But you can’t win if you don’t play, and the lottery isn’t legal where I live, so I’ll have to be content with an occasional vacation trip and a collection of photographs to look at from time to time.

Hubby and I got to spend a few days in Sedona early this month on a combination work/vacation trip. Even though we were both sick with sinus and upper respiratory infections while we were there (I even wound up in Urgent Care), I still managed to spend some time outdoors getting some landscape shots with my Nikon D700 and my 14-24mm glass. It’s always a bit of a pain in the ass to haul all my camera equipment, including tripod, on a business trip, but since Andy was with me this time to help share the load, it wasn’t too bad.

My first round of shooting was done just north of Sedona at Midgely Bridge on Highway 89A. There’s a trailhead at the bridge, so a lot of people park here to hike off in several different directions, but it’s also a wonderful place just to sit and soak in the view. Because we were at the bridge in the middle of the day, there was a lot of contrast between dark and light areas.

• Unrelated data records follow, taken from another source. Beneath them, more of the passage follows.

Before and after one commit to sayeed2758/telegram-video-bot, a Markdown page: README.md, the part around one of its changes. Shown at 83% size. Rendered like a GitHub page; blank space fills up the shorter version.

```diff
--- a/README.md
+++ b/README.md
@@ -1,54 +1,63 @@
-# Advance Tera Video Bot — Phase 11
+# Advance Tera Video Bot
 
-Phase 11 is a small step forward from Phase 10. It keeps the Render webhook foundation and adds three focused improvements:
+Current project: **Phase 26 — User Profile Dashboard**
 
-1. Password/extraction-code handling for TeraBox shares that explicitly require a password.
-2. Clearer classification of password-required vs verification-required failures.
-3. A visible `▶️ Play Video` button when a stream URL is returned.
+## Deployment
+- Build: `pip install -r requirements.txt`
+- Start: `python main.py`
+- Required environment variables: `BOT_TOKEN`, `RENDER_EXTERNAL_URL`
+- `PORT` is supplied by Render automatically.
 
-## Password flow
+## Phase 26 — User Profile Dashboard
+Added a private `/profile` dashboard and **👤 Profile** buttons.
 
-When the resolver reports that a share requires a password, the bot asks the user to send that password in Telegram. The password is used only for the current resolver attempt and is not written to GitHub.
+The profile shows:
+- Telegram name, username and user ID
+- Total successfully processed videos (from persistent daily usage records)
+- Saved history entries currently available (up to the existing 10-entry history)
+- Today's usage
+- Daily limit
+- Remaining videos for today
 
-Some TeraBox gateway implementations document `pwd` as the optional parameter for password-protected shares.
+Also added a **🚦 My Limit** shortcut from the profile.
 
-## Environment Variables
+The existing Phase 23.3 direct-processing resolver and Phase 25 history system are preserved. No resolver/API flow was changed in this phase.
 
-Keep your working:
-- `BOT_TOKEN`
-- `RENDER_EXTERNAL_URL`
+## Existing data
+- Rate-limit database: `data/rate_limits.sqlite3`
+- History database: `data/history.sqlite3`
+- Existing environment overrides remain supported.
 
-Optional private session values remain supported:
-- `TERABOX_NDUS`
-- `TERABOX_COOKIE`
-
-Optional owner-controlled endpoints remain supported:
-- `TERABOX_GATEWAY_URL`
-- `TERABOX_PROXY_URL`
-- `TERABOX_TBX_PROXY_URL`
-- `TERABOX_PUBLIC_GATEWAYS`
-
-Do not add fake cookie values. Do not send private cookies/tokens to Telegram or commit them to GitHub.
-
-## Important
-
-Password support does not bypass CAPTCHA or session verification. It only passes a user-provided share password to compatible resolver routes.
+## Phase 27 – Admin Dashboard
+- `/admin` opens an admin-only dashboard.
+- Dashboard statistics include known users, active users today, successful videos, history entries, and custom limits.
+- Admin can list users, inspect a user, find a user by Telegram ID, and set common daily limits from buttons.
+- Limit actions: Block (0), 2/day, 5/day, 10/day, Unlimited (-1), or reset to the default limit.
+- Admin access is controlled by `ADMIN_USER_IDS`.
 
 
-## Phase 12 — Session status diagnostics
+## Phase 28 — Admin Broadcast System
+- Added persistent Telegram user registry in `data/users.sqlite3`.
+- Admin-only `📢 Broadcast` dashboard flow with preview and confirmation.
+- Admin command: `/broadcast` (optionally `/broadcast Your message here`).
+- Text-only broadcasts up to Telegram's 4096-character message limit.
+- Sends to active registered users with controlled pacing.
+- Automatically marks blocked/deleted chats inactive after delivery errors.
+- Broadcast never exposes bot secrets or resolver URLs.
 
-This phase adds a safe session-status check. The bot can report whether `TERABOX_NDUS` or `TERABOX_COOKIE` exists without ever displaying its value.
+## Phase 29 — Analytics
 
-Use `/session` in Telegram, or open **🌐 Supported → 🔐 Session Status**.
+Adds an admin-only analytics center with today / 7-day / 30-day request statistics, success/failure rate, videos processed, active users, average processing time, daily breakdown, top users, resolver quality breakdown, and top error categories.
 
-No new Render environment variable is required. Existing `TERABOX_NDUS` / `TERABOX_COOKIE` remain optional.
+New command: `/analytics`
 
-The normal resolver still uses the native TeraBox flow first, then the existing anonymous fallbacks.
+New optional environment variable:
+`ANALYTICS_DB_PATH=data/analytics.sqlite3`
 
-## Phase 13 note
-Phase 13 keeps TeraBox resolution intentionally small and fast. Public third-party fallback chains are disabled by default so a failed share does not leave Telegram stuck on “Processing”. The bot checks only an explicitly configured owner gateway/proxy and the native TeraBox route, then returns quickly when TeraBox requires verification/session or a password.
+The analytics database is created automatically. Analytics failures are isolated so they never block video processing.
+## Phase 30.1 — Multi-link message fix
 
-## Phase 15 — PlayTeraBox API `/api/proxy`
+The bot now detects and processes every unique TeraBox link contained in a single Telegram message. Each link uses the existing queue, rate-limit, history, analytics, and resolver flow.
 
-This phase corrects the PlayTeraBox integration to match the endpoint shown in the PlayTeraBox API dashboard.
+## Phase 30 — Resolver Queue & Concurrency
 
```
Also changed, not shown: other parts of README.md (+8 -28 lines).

I chose to shoot brackets so I could use HDR processing to draw out the details in the shadows and highlights.

Click on the photos to view large!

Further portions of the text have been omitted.